The court observed that some progress had been made in the formulation of code of conduct for media and the secret funds. Justice Jawwad observed that there were other issues, including Audit Bureau Circulation (ABC) and rating of electronic media.
The additional information secretary told the court that a system was being developed to address the issue of ABC. She further said software ‘Directorate of Electronic Media’ had been developed to monitor the rating of TV channels.
Absaar Alam, a petitioner, submitted that the government was not dealing with the ratings of news channels, but most of the advertising companies in collaboration with the media owners were setting the ratings.
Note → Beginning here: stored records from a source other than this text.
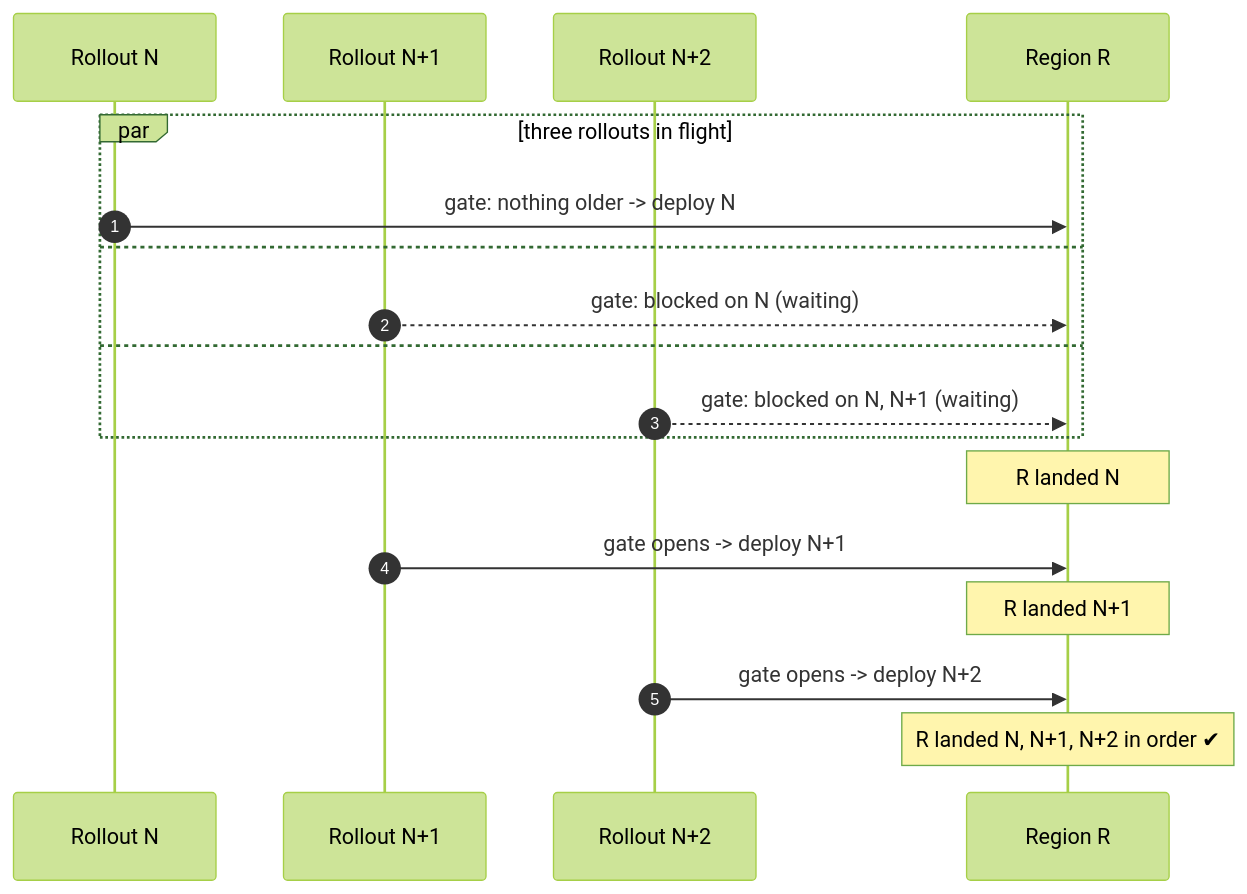
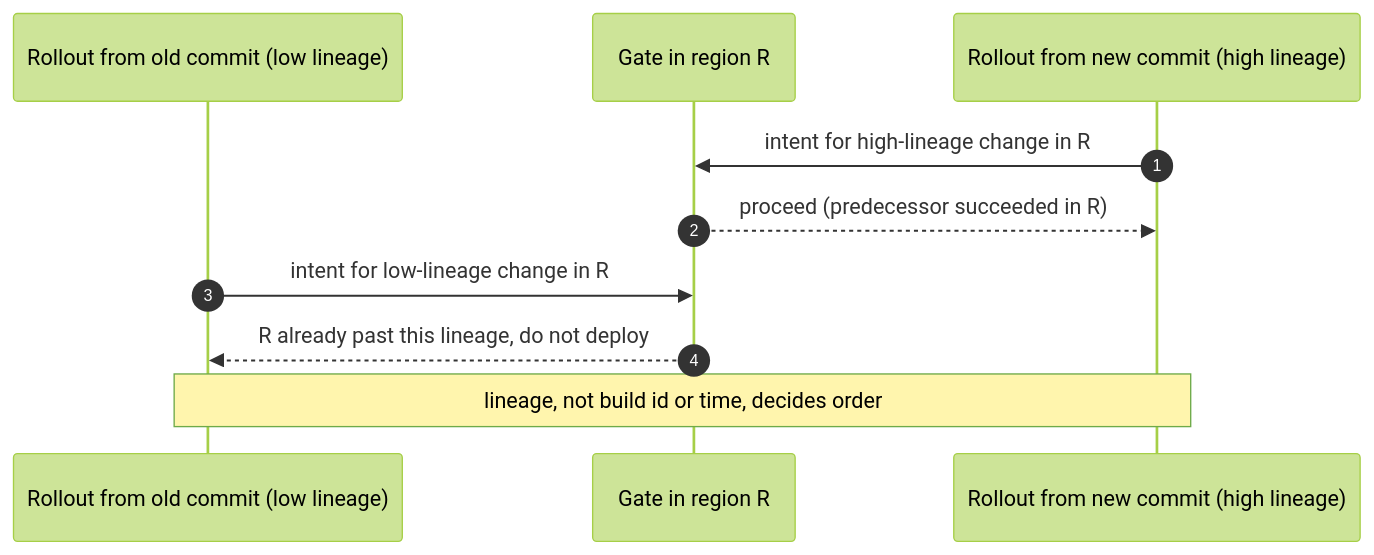
One commit to Azure/ARO-HCP changed the third of 7 diagrams in docs/ev2-region-lock.md. Above: the diagram before and after it, drawn with Mermaid (forest theme). The commit also changed other lines of this file and 1 other file, not shown here.

First line of the commit message:
docs(ev2): reframe region-lock design around incremental rollouts (AROSLSRE-1567)

````diff
--- a/docs/ev2-region-lock.md
+++ b/docs/ev2-region-lock.md
@@ -183,20 +177,12 @@
 ```mermaid
 sequenceDiagram
     autonumber
-    participant N as Rollout N
-    participant N1 as Rollout N+1
-    participant N2 as Rollout N+2
-    participant R as Region R
-    par three rollouts in flight
-        N->>R: gate: nothing older -> deploy N
-        and
-        N1-->>R: gate: blocked on N (waiting)
-        and
-        N2-->>R: gate: blocked on N, N+1 (waiting)
-    end
-    Note over R: R landed N
-    N1->>R: gate opens -> deploy N+1
-    Note over R: R landed N+1
-    N2->>R: gate opens -> deploy N+2
-    Note over R: R landed N, N+1, N+2 in order ✔
+    participant Old as Rollout from old commit (low lineage)
+    participant G as Gate in region R
+    participant New as Rollout from new commit (high lineage)
+    New->>G: intent for high-lineage change in R
+    G-->>New: proceed (predecessor succeeded in R)
+    Old->>G: intent for low-lineage change in R
+    G-->>Old: R already past this lineage, do not deploy
+    Note over Old,New: lineage, not build id or time, decides order
 ```
````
Hamid Mir, another petitioner, said that according to the Pemra rules, only 12 minutes’ advertisements were allowed in a talk show, but some of the channels were running advertisements for 24 minutes.
The hearing was adjourned for 10 days.
SC rejects review petitions on land lease verdict: The Supreme Court yesterday dismissed the review petitions of Makro-Habib and Army Welfare Trust against its December 18, 2009, judgment regarding cancellation of a lease of land in Karachi.
The court had also directed Makro-Habib to close down its commercial outlet in the Lines Area, Karachi, in three months and restore the 4.9 acres of land on which the structure was built to its original status of a playground. The lease was granted to the Army Welfare Trust in 2002 and the sublease to Makro-Habib in July 2006.
A three-member bench, headed by Chief Justice Jawwad S Khawaja, after hearing the arguments of the counsel for Makro-Habib and AWT, declared: “The review petitions are dismissed and the reasons will be recorded later.”
Khalid Anwar, the counsel for Makro-Habib, argued before the bench that according to the Karachi master plan, there was no playground at the place where the AWT plaza had been constructed. He said more than 300 persons would lose jobs if commercial activities were stopped by the court.
He also contended if the court upheld its earlier order, ownership of the land should be given to the federal government. Deputy Attorney General Sohail Mahmood requested the bench to transfer the land to the federal government.
Jawwad S Khawaja questioned how the five acres of land situated in the heart of Karachi had been allotted at the annual rent of Rs 6,020. He said: “This does not happen in a first world country that a person wears a hat of army chief, President and AWT chairman; this happens only in a third-world country.”
The chief justice said: “The court appreciates the functioning of AWT because it has been established for the welfare of the soldiers who are fighting for the defence of the country, but the government should allocate money in the budget for the trust instead of leasing out the land to it. This is a sorrow state of affairs,” remarked Justice Dost Muhammad Khan.